New Delhi: In light of the recent spate of landslides in Himachal Pradesh, a team of experts constituted by the highways ministry recommended that no proposed widening of highway stretches in the state should be allowed till slope studies and a stability analysis, of both the hill and valley side of the national highway, are undertaken.
A report, prepared by the team after analysing landslide sites in the state, further noted that road developers also need to determine the effect of anthropogenic (human) activities on the roads.
Submitted to Road Secretary Giridhar Armane last week, the report, accessed by ThePrint, also called for an audit of all the national highway (NH) stretches in the hilly terrain from a landslide hazard safety perspective and recommended drawing up remedial measures within the ambit of ongoing contracts.
The team also said that the Detailed Project Reports (DPC) should also include slope protection measures and methodology of construction. “The Detailed Project Reports (DPRs) shall invariably provide for detailed construction methodology before and after hill cutting,” the report said.
It added, “Standard Operating Procedures laying down steps to be taken after the occurrence of landslide may be prepared and made part of EPC document so that immediate measures at the site could be taken by the agency working at the site minimising the losses.” An EPC document is a contract document that stands for engineering procurement construction mode where the government bears 100 per cent funding of the project being implemented.
The team also said that vulnerable locations on each and every NH in Himachal Pradesh should be identified based on the landslide hazard studies prepared by Geological Survey of India and DRDO’s Defence Geoinformatics Research Establishment (DGRE), while the road ministry’s regional officers should carry out quarterly inspections of all such sites.
The inspection team, which included engineers from the road ministry, Public Works Department, Himachal Pradesh, and a scientist from DGRE, visited two locations in the state that witnessed massive landslides.

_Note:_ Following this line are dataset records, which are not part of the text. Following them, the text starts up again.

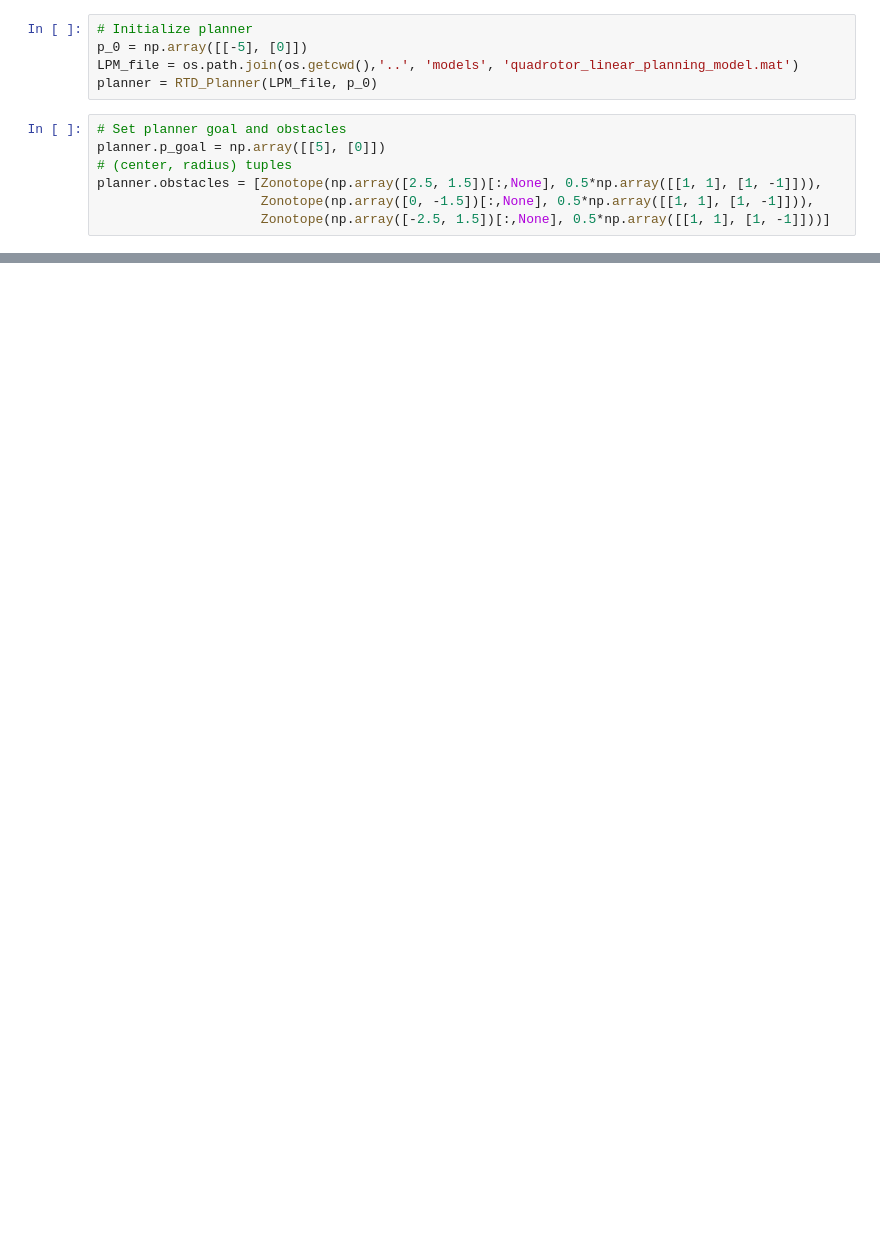
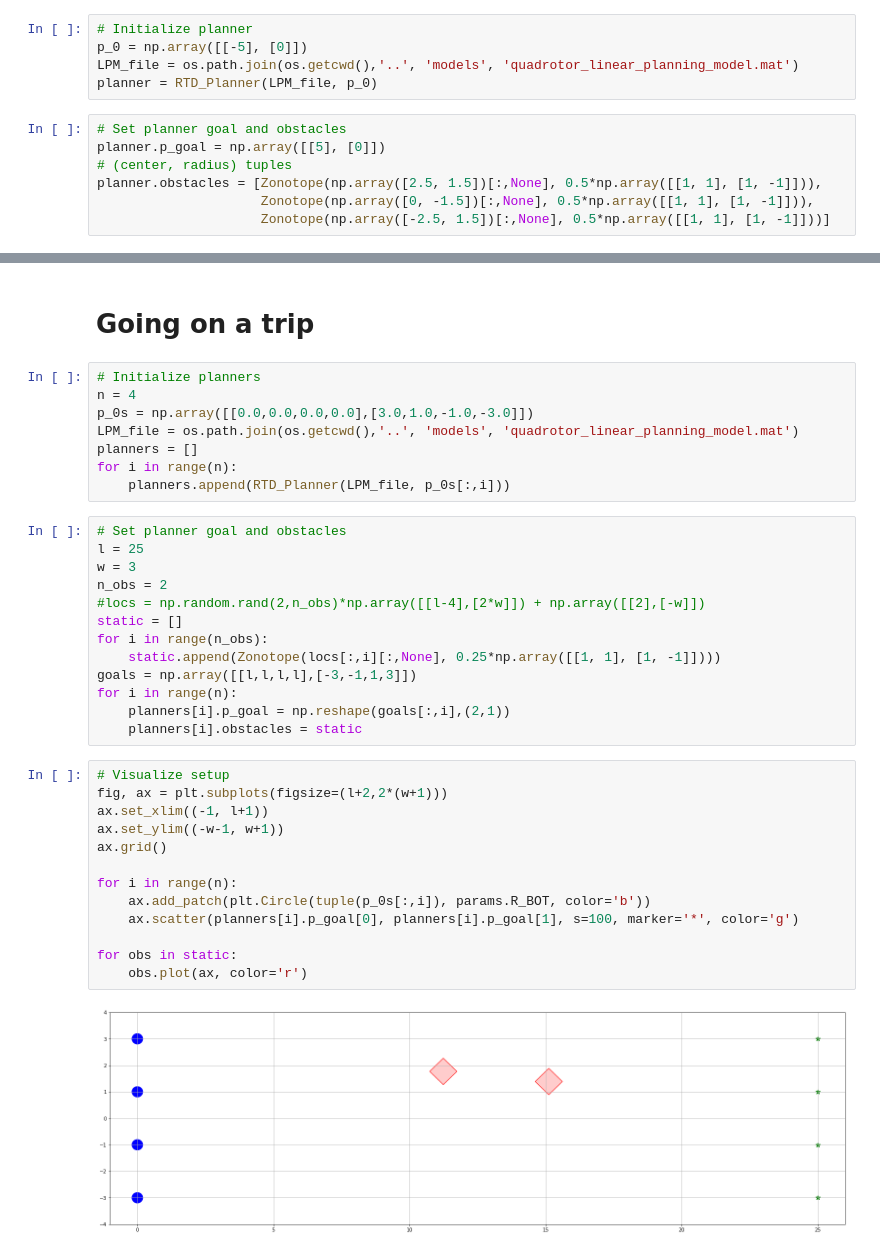
Before and after one commit to adamdai/multirobot-planning, a Jupyter notebook: notebooks/rtd_planning_sim.ipynb, the cells around one changed output, grey strips where cells are left out. Drawn from its saved outputs; the diff is of its cells as text; blank space fills up the shorter version.

```diff
--- a/notebooks/rtd_planning_sim.ipynb
+++ b/notebooks/rtd_planning_sim.ipynb
@@ -112,0 +347,38 @@ plt.show()
+# %% [markdown]
+# Going on a trip
+# %%
+# Initialize planners
+n = 4
+p_0s = np.array([[0.0,0.0,0.0,0.0],[3.0,1.0,-1.0,-3.0]])
+LPM_file = os.path.join(os.getcwd(),'..', 'models', 'quadrotor_linear_planning_model.mat')
+planners = []
+for i in range(n):
+    planners.append(RTD_Planner(LPM_file, p_0s[:,i]))
+# %%
+# Set planner goal and obstacles
+l = 25
+w = 3
+n_obs = 2
+#locs = np.random.rand(2,n_obs)*np.array([[l-4],[2*w]]) + np.array([[2],[-w]])
+static = []
+for i in range(n_obs):
+    static.append(Zonotope(locs[:,i][:,None], 0.25*np.array([[1, 1], [1, -1]])))
+goals = np.array([[l,l,l,l],[-3,-1,1,3]])
+for i in range(n):
+    planners[i].p_goal = np.reshape(goals[:,i],(2,1))
+    planners[i].obstacles = static
+# %%
+# Visualize setup
+fig, ax = plt.subplots(figsize=(l+2,2*(w+1)))
+ax.set_xlim((-1, l+1))
+ax.set_ylim((-w-1, w+1))
+ax.grid()
+
+for i in range(n):
+    ax.add_patch(plt.Circle(tuple(p_0s[:,i]), params.R_BOT, color='b'))
+    ax.scatter(planners[i].p_goal[0], planners[i].p_goal[1], s=100, marker='*', color='g')
+
+for obs in static:
+    obs.plot(ax, color='r')
+# %% [output]
+[figure, added]
```
Also changed, not shown: parts of 24 cells of this notebook, 9 other files.
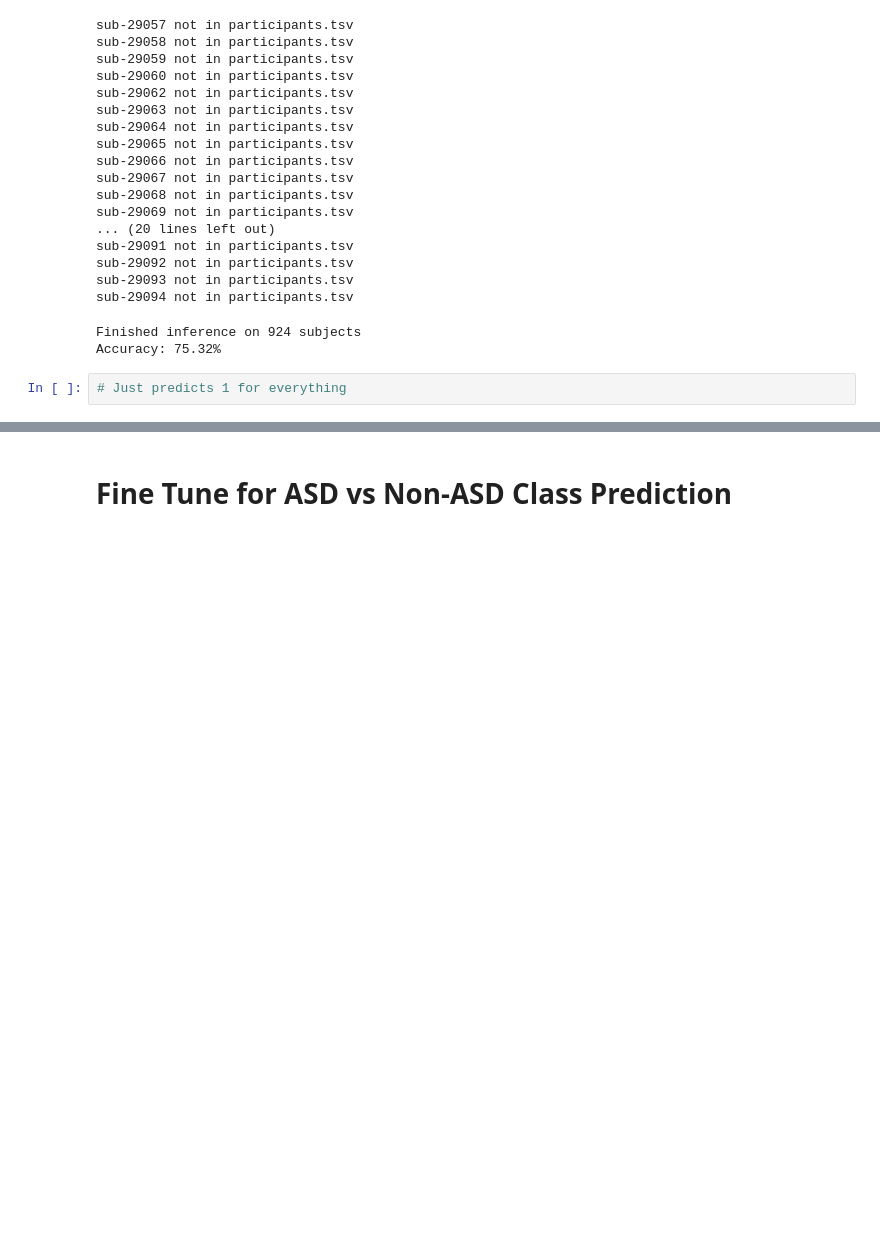
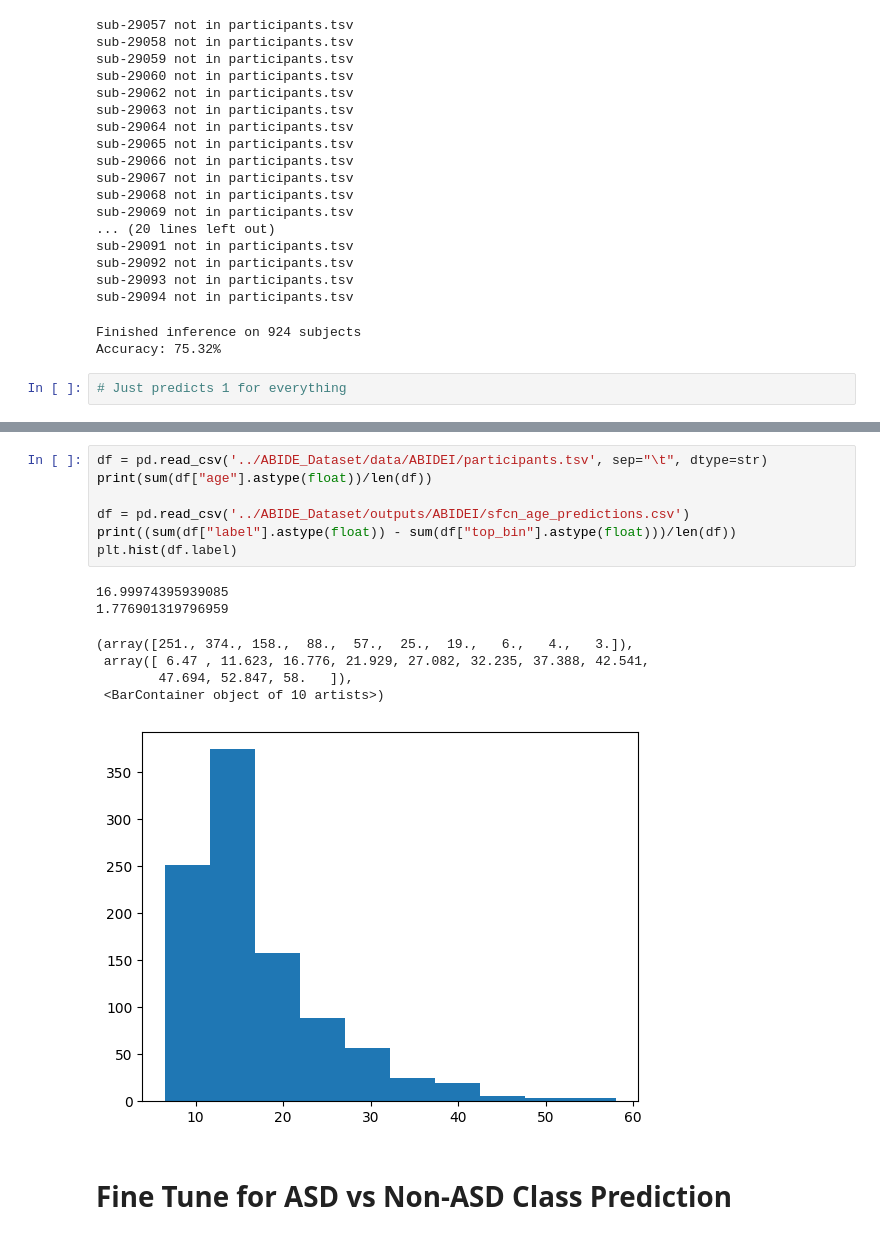
Before and after one commit to eplarocco/UKBiobank_deep_pretrain, a Jupyter notebook: examples.ipynb, the cells around one changed output, grey strips where cells are left out. Cells and saved outputs as stored; diff of their text form; blank space fills up the shorter version.

Commit message:
age prediction on ABIDEI

```diff
--- a/examples.ipynb
+++ b/examples.ipynb
@@ -248,2 +650,17 @@ Accuracy: 75.32%
+# %%
+df = pd.read_csv('../ABIDE_Dataset/data/ABIDEI/participants.tsv', sep="\t", dtype=str)
+print(sum(df["age"].astype(float))/len(df))
+
+df = pd.read_csv('../ABIDE_Dataset/outputs/ABIDEI/sfcn_age_predictions.csv')
+print((sum(df["label"].astype(float)) - sum(df["top_bin"].astype(float)))/len(df))
+plt.hist(df.label)
+# %% [output]
+16.99974395939085
+1.776901319796959
+(array([251., 374., 158.,  88.,  57.,  25.,  19.,   6.,   4.,   3.]),
+ array([ 6.47 , 11.623, 16.776, 21.929, 27.082, 32.235, 37.388, 42.541,
+        47.694, 52.847, 58.   ]),
+ <BarContainer object of 10 artists>)
+[figure, added]
 # %% [markdown]
 # Fine Tune for ASD vs Non-ASD Class Prediction
```
Also changed, not shown: parts of 9 cells of this notebook.
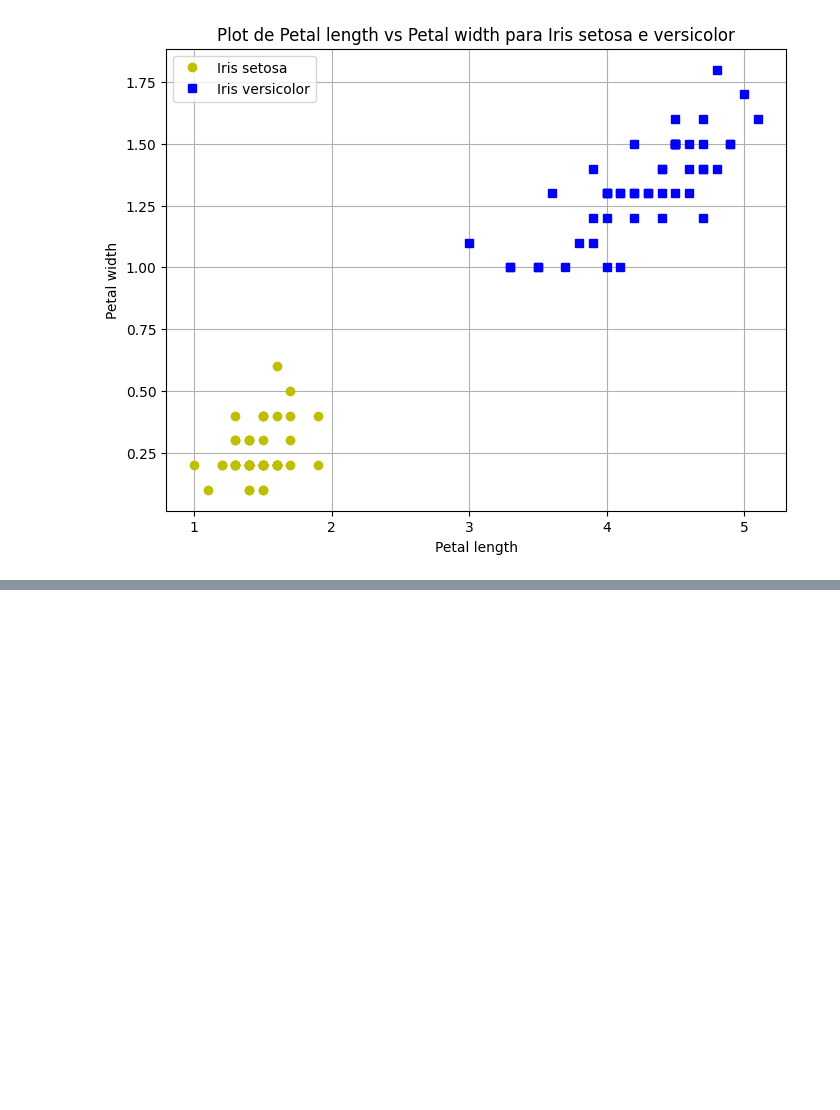
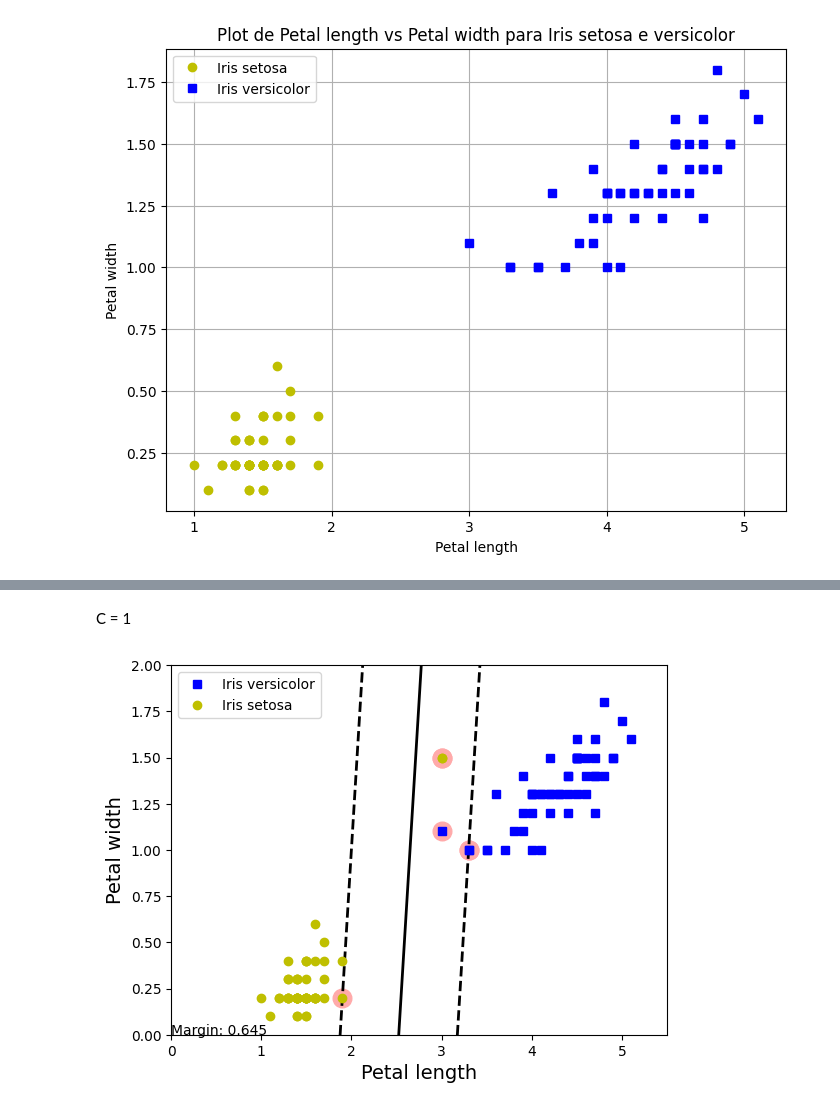
Before and after one commit to kiq-caique/inteligencia_artificial_UFV, a Jupyter notebook: Machine_Learn_Atividade_2.ipynb, the cells around one changed output, grey strips where cells are left out. Cells and saved outputs as stored; diff of their text form; code cells hidden in the pictures; blank space fills up the shorter version.

```diff
--- a/Machine_Learn_Atividade_2.ipynb
+++ b/Machine_Learn_Atividade_2.ipynb
@@ -99,0 +139,18 @@ plt.show()
+# %% [markdown]
+C = 1
+# %%
+svm_clf = SVC(kernel = 'linear', C=1)
+svm_clf.fit(X,y)
+
+plot_svc_decision_boundary(svm_clf, 0, 5.5)
+plt.plot(X[:, 0][y==1], X[:, 1][y==1], "bs", label="Iris versicolor")
+plt.plot(X[:, 0][y==0], X[:, 1][y==0], "yo", label="Iris setosa")
+plt.xlabel("Petal length", fontsize=14)
+plt.ylabel("Petal width", fontsize=14)
+plt.legend(loc="upper left", fontsize=10)
+plt.axis([0, 5.5, 0, 2])
+
+
+plt.show()
+# %% [output]
+[figure, added]
```
Also changed, not shown: parts of 18 cells of this notebook.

The first site was located on NH-5, which connects Shimla with Shipki La at the India-China border, where a landslide led to the deaths of 30 people on 11 August.
The second landslide occurred on NH-707 that connects Paonta Sahib to Hathkoti on 30 July. A 100-metre stretch of road collapsed on the highway, which was being upgraded into a two-lane roadway.
A road ministry official told ThePrint that the inspection team recommended a host of immediate, medium- and long-term measures to address the situation. “The ministry is going through the report before deciding on measures that could be adapted,” the official said.
The immediate measures include installing cautionary signs in the vicinity of potential landslide locations and round-the-clock vigil to forewarn commuters of any imminent landslide hazard at active landslide locations.
Need to create database of vulnerable locations
While the team did not directly blame road construction activities for landslides, it observed that such sites are vulnerable to landslide hazard.
It noted that anthropogenic activity was observed at NH-5, where the 11 August landslide occurred.
“Anthropogenic activity was observed in the area adjoining the crown of the slide failure. An electrical transmission tower at 30 meter distance of the crown, with inclination of 60 degrees and a small house at an inclination of 75 degree have been observed,” the report stated.
According to the report, such landslides have highlighted the need for preparation of a database based on interdisciplinary studies to arrive at landslide susceptible locations on the national highway network so that potential locations may be identified and monitored.
“The graded atlas based on the potential human and asset loss/damage vis a vis traffic intensity, importance of connectivity (could) be prepared and the priority based remedial plan to rectify all locations may be drawn up,” the report noted.